In the center of downtown Detroit, a stalled construction site has been turned into a new recreational space. Instead of sitting empty, the space is now a roller rink, complete with music, lights, and a freshly painted oval of smooth asphalt.
Detroit’s outdoor roller rink is not alone. One recently opened in Fairfax, Virginia, and the city of Philadelphia recently hosted a roller rink right in front of City Hall. 2021 may be the year the outdoor roller rink begins its comeback.
Detroit’s rink is part of the Monroe Street Midway, a temporary recreation-space installation on the future site of the Monroe Blocks, a mixed use development of offices and residences planned right in the center of the city. But those plans are a few years away from being realized, leaving a large plot of downtown land sitting empty.
Or at least it was empty. During the height of the pandemic, when going outdoors was about all people could do safely, the company that is developing the project looked at its empty plot as a potential escape. “We were asking what can we do safely on this piece of land,” says Ivy Greaner, COO of Bedrock, the real estate company of Quicken Loans founder and Cleveland Cavaliers owner Dan Gilbert. By far the largest property owner in downtown Detroit, Bedrock has more than 100 buildings in its portfolio and several major projects in the works.

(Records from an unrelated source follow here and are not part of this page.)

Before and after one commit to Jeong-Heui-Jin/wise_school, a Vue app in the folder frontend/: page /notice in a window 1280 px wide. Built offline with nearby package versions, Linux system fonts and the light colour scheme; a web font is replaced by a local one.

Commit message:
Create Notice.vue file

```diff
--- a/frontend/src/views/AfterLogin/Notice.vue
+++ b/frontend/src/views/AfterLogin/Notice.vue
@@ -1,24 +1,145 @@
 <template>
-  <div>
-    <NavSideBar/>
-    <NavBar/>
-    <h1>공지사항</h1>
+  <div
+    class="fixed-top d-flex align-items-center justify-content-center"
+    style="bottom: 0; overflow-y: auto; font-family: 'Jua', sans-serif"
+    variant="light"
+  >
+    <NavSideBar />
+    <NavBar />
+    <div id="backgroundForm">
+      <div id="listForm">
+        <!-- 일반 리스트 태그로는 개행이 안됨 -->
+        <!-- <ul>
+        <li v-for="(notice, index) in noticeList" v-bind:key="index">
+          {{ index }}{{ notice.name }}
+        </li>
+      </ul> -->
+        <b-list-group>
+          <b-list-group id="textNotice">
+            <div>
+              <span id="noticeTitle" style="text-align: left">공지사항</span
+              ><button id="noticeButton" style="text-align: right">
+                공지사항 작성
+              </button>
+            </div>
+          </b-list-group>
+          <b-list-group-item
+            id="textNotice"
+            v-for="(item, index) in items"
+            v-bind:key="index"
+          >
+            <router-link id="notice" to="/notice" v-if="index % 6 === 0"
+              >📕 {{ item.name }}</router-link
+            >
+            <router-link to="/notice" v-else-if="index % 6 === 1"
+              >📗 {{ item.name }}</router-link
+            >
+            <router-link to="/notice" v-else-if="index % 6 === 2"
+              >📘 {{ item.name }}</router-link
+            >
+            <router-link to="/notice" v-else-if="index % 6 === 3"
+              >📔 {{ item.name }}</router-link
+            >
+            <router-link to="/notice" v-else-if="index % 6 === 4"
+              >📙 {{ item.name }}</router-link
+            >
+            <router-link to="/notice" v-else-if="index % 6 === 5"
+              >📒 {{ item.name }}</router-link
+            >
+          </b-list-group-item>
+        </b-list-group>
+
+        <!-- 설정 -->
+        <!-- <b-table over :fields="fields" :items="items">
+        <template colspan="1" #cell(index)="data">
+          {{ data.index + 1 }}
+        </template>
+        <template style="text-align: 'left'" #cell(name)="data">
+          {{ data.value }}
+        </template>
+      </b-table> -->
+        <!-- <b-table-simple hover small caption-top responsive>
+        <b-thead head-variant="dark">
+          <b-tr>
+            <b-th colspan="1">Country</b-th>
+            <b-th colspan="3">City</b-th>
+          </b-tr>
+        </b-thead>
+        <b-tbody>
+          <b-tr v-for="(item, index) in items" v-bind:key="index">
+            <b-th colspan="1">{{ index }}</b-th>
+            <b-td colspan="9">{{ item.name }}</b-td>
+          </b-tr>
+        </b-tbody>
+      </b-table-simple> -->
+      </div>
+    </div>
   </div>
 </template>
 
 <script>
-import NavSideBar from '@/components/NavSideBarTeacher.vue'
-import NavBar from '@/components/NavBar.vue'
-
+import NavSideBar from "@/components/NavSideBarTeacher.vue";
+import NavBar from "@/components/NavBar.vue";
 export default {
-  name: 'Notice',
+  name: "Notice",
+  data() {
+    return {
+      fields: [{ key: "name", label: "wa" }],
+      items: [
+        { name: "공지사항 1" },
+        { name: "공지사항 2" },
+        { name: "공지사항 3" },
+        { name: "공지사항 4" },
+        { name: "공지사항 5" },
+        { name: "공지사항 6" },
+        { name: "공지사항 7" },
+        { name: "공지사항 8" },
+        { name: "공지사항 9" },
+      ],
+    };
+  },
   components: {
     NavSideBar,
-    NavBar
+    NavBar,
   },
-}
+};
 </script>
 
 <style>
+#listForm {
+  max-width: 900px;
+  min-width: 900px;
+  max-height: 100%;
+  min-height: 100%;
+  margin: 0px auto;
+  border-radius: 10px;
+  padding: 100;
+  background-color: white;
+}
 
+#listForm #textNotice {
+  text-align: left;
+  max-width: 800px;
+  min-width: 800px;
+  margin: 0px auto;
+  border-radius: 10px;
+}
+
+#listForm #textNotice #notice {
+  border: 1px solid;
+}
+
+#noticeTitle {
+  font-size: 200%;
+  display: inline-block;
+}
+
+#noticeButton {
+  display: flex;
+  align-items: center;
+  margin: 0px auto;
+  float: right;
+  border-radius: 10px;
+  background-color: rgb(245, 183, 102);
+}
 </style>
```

In January, the company partnered with movie theater company Emagine Enertainment to turn part of the wide-open site into the Monroe Street Drive-In, an outdoor theater for people in cars, which ran into the spring. But Bedrock knew the activation could only last so long. “Drive-ins are tough in summer because it’s so light so late,” Greaner says.
The company wanted to continue the activation of the site, so decided to turn the space into a large-scale pop-up park, featuring basketball courts, outdoor seating areas, food vendors, and a roller rink. To create the rink, Bedrock partnered with RollerCade, a local Black-owned roller rink that’s been operated by the same family since 1955.
Cousins Kyle Black and Janine Folks are the RollerCade’s third-generation owners. Their rink had to close for eight months during the pandemic, so they were excited about moving operations outdoors.
“Before we were born, we were spending time in the skating rink. We are the definition of rink rats,” Black says. “We know the roller rink business front to back and upside down, so it wasn’t a difficult transition.”
Folks says the outdoor version of RollerCade, which opened in late May and runs until September, has seen huge and diverse crowds. Bedrock is only tracking first-time visitors who have to fill out a liability form to use the rink, but saw 8,467 skaters in June alone. “It’s like you put the RollerCade on steroids,” she says.
With its location downtown, the rink is surrounded by towers and buildings, and one part of the rink even features a view of the city’s iconic Renaissance Center building. “You can almost get so distracted by the scenery that you might run into something,” Folks says. “But it’s just beautiful, you’re outside, you’re breathing fresh air.”
For Bedrock, the entire project is a way to make use of otherwise dormant urban space, but it’s also an effort to keep the downtown area active amid the pandemic, and beyond. “Detroit has a need for experiences like this, and other experiences, period,” says Black.